I have attended water and land breech births and have come to the conclusion that breech birth is best done out of water. The airway needs to be established for the baby as soon as possible. Again, the top of the head should not be hurried out. On dry land, the baby can stop at the nose and the mother can slowly pant the top of the head out. I ascribe to “hands off the breech” but the reason it’s tricky is that sometimes the baby descends in a posterior position (back of baby to mom’s back) and that is not ideal or the arm(s) can be above the head. It’s not always “hands off”. Sometimes the practitioner has to do maneuvers. There’s also a big difference between a 4th baby coming breech and a first or VBAC baby coming breech. A first baby can certainly be born smoothly and easily in the breech position but the first stage should go well in order for the birth to continue on into the second and third stages.
There are a lot of fine distinctions in keeping breech birth as safe as possible. It’s very helpful to do mockups of breech birth with other midwives/students.
The breech baby has weaker neck muscles, keeps his little feet up near his face for a few days, has a greater likelihood of having dislocated hips, and has a flatter top of the head than the vertex baby. They march to the tune of a different drummer but are sweet as can be.

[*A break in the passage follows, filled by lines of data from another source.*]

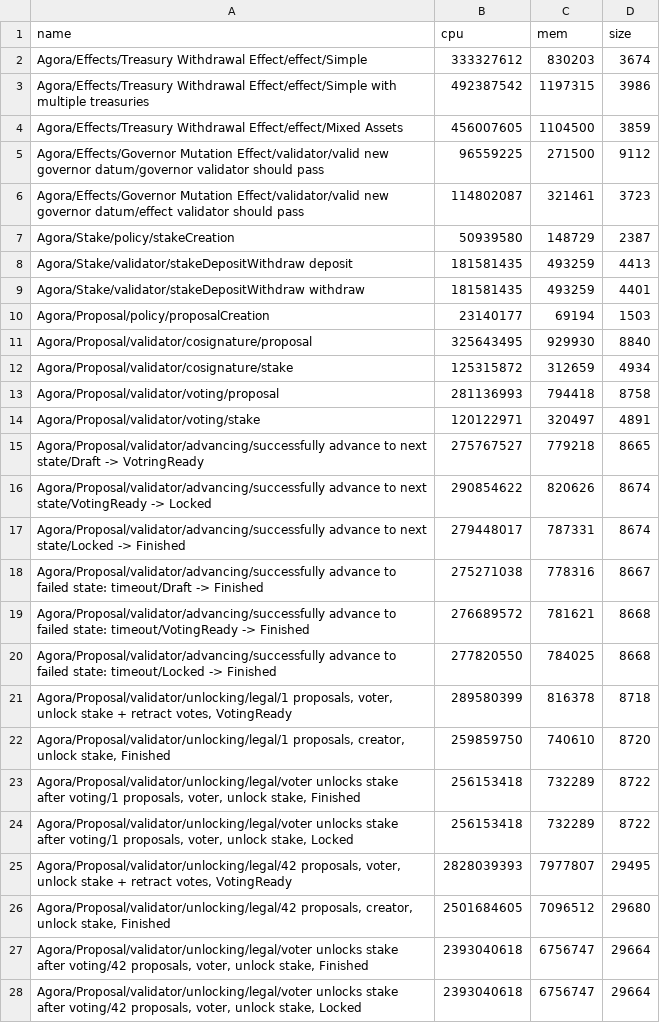
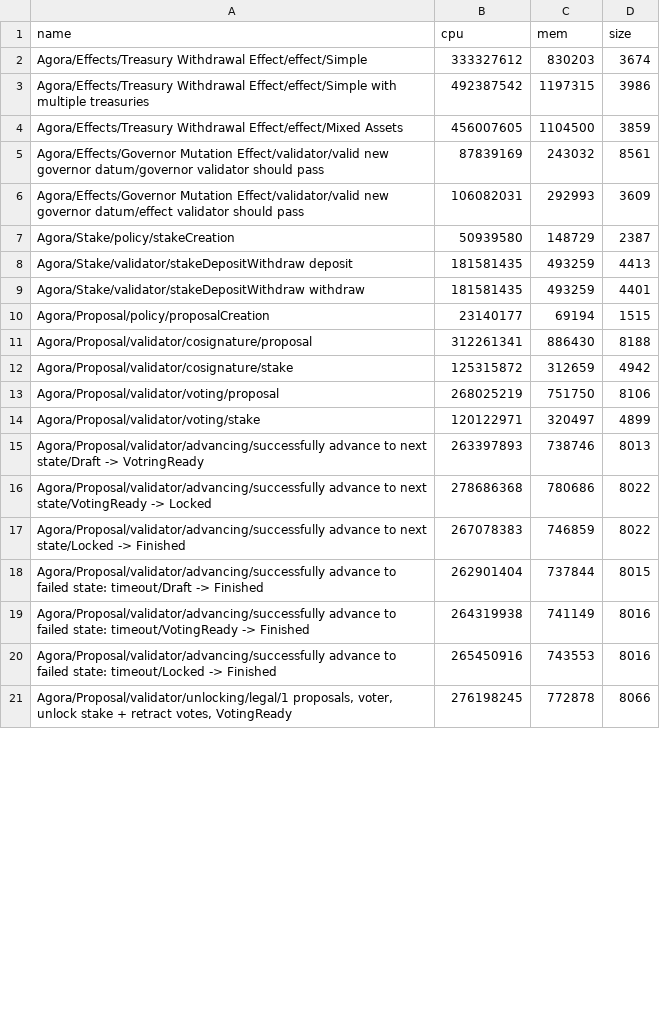
Before and after one commit to Liqwid-Labs/agora, a CSV file: bench.csv, drawn as a sheet; only a part is shown; the diff covers the shown part only.

Commit message:
encode `ProposalThresholds`/`ProposalTimingConfig` normally

```diff
--- a/bench.csv
+++ b/bench.csv
@@ -4,4 +4,4 @@ Agora/Effects/Treasury Withdrawal Effect/effect/Simple with multiple treasuries
 Agora/Effects/Treasury Withdrawal Effect/effect/Mixed Assets,456007605,1104500,3859
-Agora/Effects/Governor Mutation Effect/validator/valid new governor datum/governor validator should pass,96559225,271500,9112
-Agora/Effects/Governor Mutation Effect/validator/valid new governor datum/effect validator should pass,114802087,321461,3723
+Agora/Effects/Governor Mutation Effect/validator/valid new governor datum/governor validator should pass,87839169,243032,8561
+Agora/Effects/Governor Mutation Effect/validator/valid new governor datum/effect validator should pass,106082031,292993,3609
 Agora/Stake/policy/stakeCreation,50939580,148729,2387
@@ -9,20 +9,13 @@ Agora/Stake/validator/stakeDepositWithdraw deposit,181581435,493259,4413
 Agora/Stake/validator/stakeDepositWithdraw withdraw,181581435,493259,4401
-Agora/Proposal/policy/proposalCreation,23140177,69194,1503
-Agora/Proposal/validator/cosignature/proposal,325643495,929930,8840
-Agora/Proposal/validator/cosignature/stake,125315872,312659,4934
-Agora/Proposal/validator/voting/proposal,281136993,794418,8758
-Agora/Proposal/validator/voting/stake,120122971,320497,4891
-Agora/Proposal/validator/advancing/successfully advance to next state/Draft -> VotringReady,275767527,779218,8665
-Agora/Proposal/validator/advancing/successfully advance to next state/VotingReady -> Locked,290854622,820626,8674
-Agora/Proposal/validator/advancing/successfully advance to next state/Locked -> Finished,279448017,787331,8674
-Agora/Proposal/validator/advancing/successfully advance to failed state: timeout/Draft -> Finished,275271038,778316,8667
-Agora/Proposal/validator/advancing/successfully advance to failed state: timeout/VotingReady -> Finished,276689572,781621,8668
-Agora/Proposal/validator/advancing/successfully advance to failed state: timeout/Locked -> Finished,277820550,784025,8668
-"Agora/Proposal/validator/unlocking/legal/1 proposals, voter, unlock stake + retract votes, VotingReady",289580399,816378,8718
-"Agora/Proposal/validator/unlocking/legal/1 proposals, creator, unlock stake, Finished",259859750,740610,8720
-"Agora/Proposal/validator/unlocking/legal/voter unlocks stake after voting/1 proposals, voter, unlock stake, Finished",256153418,732289,8722
-"Agora/Proposal/validator/unlocking/legal/voter unlocks stake after voting/1 proposals, voter, unlock stake, Locked",256153418,732289,8722
-"Agora/Proposal/validator/unlocking/legal/42 proposals, voter, unlock stake + retract votes, VotingReady",2828039393,7977807,29495
-"Agora/Proposal/validator/unlocking/legal/42 proposals, creator, unlock stake, Finished",2501684605,7096512,29680
-"Agora/Proposal/validator/unlocking/legal/voter unlocks stake after voting/42 proposals, voter, unlock stake, Finished",2393040618,6756747,29664
-"Agora/Proposal/validator/unlocking/legal/voter unlocks stake after voting/42 proposals, voter, unlock stake, Locked",2393040618,6756747,29664
+Agora/Proposal/policy/proposalCreation,23140177,69194,1515
+Agora/Proposal/validator/cosignature/proposal,312261341,886430,8188
+Agora/Proposal/validator/cosignature/stake,125315872,312659,4942
+Agora/Proposal/validator/voting/proposal,268025219,751750,8106
+Agora/Proposal/validator/voting/stake,120122971,320497,4899
+Agora/Proposal/validator/advancing/successfully advance to next state/Draft -> VotringReady,263397893,738746,8013
+Agora/Proposal/validator/advancing/successfully advance to next state/VotingReady -> Locked,278686368,780686,8022
+Agora/Proposal/validator/advancing/successfully advance to next state/Locked -> Finished,267078383,746859,8022
+Agora/Proposal/validator/advancing/successfully advance to failed state: timeout/Draft -> Finished,262901404,737844,8015
+Agora/Proposal/validator/advancing/successfully advance to failed state: timeout/VotingReady -> Finished,264319938,741149,8016
+Agora/Proposal/validator/advancing/successfully advance to failed state: timeout/Locked -> Finished,265450916,743553,8016
+"Agora/Proposal/validator/unlocking/legal/1 proposals, voter, unlock stake + retract votes, VotingReady",276198245,772878,8066
```
Also changed, not shown: 11 added rows and 4 removed rows elsewhere in this file, 2 other files.
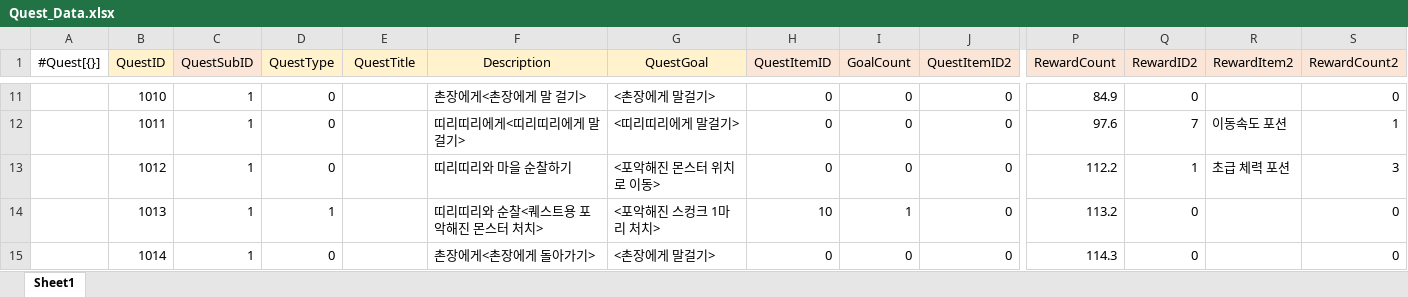
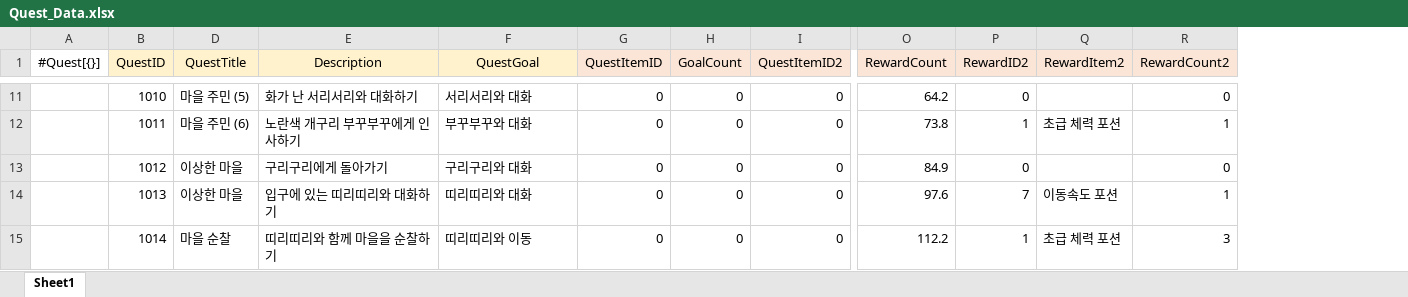
Before and after one commit to gunwonpark/Secret-of-Night, an Excel workbook: excel2json-master/Quest_Data.xlsx, sheet Sheet1, drawn as a sheet; only a part is shown, gaps mark what is left out; values as stored, in another font and other column widths than the file's, no borders; removed rows and columns are numbered as before the commit, all else as after; the diff covers the shown part only; the diff names each change by its address in the sheet, - before the commit and + after, or states it on an @@ line.

```diff
--- a/excel2json-master/Quest_Data.xlsx (sheet Sheet1)
+++ b/excel2json-master/Quest_Data.xlsx (sheet Sheet1)
@@ column C (QuestSubID) hidden, rows 11-15: all 1 @@
-column D (QuestType), rows 11-15: 0 | 0 | 0 | 1 | 0
-D11 (QuestTitle): (empty)
+D11 (QuestTitle): 마을 주민 (5)
-E11 (Description): 촌장에게<촌장에게 말 걸기>
+E11 (Description): 화가 난 서리서리와 대화하기
-F11 (QuestGoal): <촌장에게 말걸기>
+F11 (QuestGoal): 서리서리와 대화
-O11 (RewardCount): 84.9
+O11 (RewardCount): 64.2
-D12 (QuestTitle): (empty)
+D12 (QuestTitle): 마을 주민 (6)
-E12 (Description): 띠리띠리에게<띠리띠리에게 말걸기>
+E12 (Description): 노란색 개구리 부꾸부꾸에게 인사하기
-F12 (QuestGoal): <띠리띠리에게 말걸기>
+F12 (QuestGoal): 부꾸부꾸와 대화
-O12 (RewardCount): 97.6
+O12 (RewardCount): 73.8
-P12 (RewardID2): 7
+P12 (RewardID2): 1
-Q12 (RewardItem2): 이동속도 포션
+Q12 (RewardItem2): 초급 체력 포션
-D13:D14 (QuestTitle): (empty)
+D13:D14 (QuestTitle): 이상한 마을
-E13 (Description): 띠리띠리와 마을 순찰하기
+E13 (Description): 구리구리에게 돌아가기
-F13 (QuestGoal): <포악해진 몬스터 위치로 이동>
+F13 (QuestGoal): 구리구리와 대화
-O13 (RewardCount): 112.2
+O13 (RewardCount): 84.9
-P13 (RewardID2): 1
+P13 (RewardID2): 0
-Q13 (RewardItem2): 초급 체력 포션
+Q13 (RewardItem2): (empty)
-R13 (RewardCount2): 3
+R13 (RewardCount2): 0
-E14 (Description): 띠리띠리와 순찰<퀘스트용 포악해진 몬스터 처치>
+E14 (Description): 입구에 있는 띠리띠리와 대화하기
-F14 (QuestGoal): <포악해진 스컹크 1마리 처치>
+F14 (QuestGoal): 띠리띠리와 대화
-G14 (QuestItemID): 10
+G14 (QuestItemID): 0
-H14 (GoalCount): 1
+H14 (GoalCount): 0
-O14 (RewardCount): 113.2
+O14 (RewardCount): 97.6
-P14 (RewardID2): 0
+P14 (RewardID2): 7
-Q14 (RewardItem2): (empty)
+Q14 (RewardItem2): 이동속도 포션
-R14 (RewardCount2): 0
+R14 (RewardCount2): 1
-D15 (QuestTitle): (empty)
+D15 (QuestTitle): 마을 순찰
-E15 (Description): 촌장에게<촌장에게 돌아가기>
+E15 (Description): 띠리띠리와 함께 마을을 순찰하기
-F15 (QuestGoal): <촌장에게 말걸기>
+F15 (QuestGoal): 띠리띠리와 이동
-O15 (RewardCount): 114.3
+O15 (RewardCount): 112.2
-P15 (RewardID2): 0
+P15 (RewardID2): 1
-Q15 (RewardItem2): (empty)
+Q15 (RewardItem2): 초급 체력 포션
-R15 (RewardCount2): 0
+R15 (RewardCount2): 3
```
Also changed, not shown: 3 removed rows and 199 edited cells elsewhere in this sheet, excel2json-master/Items_Data.xlsx, 3 other files.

The art of catching breech babies is being kept alive by some special midwives around the world. You can see photos of a midwife-attended breech birth at Lisa Barrett’s website. Mary Cronk, a UK midwife, is a recognized expert in natural breech birth. Maggie Banks of New Zealand is the goddess of breech in that country.
My friend, Patricia Blomme, of Calgary, Alberta had a vaginal breech birth with her third pregnancy. She has a blog on the subject . Patricia had a vaginal breech birth and subsequently gave birth to twins, one of whom was breech.
*some parts of this post have been previously published in Midwifery Today.*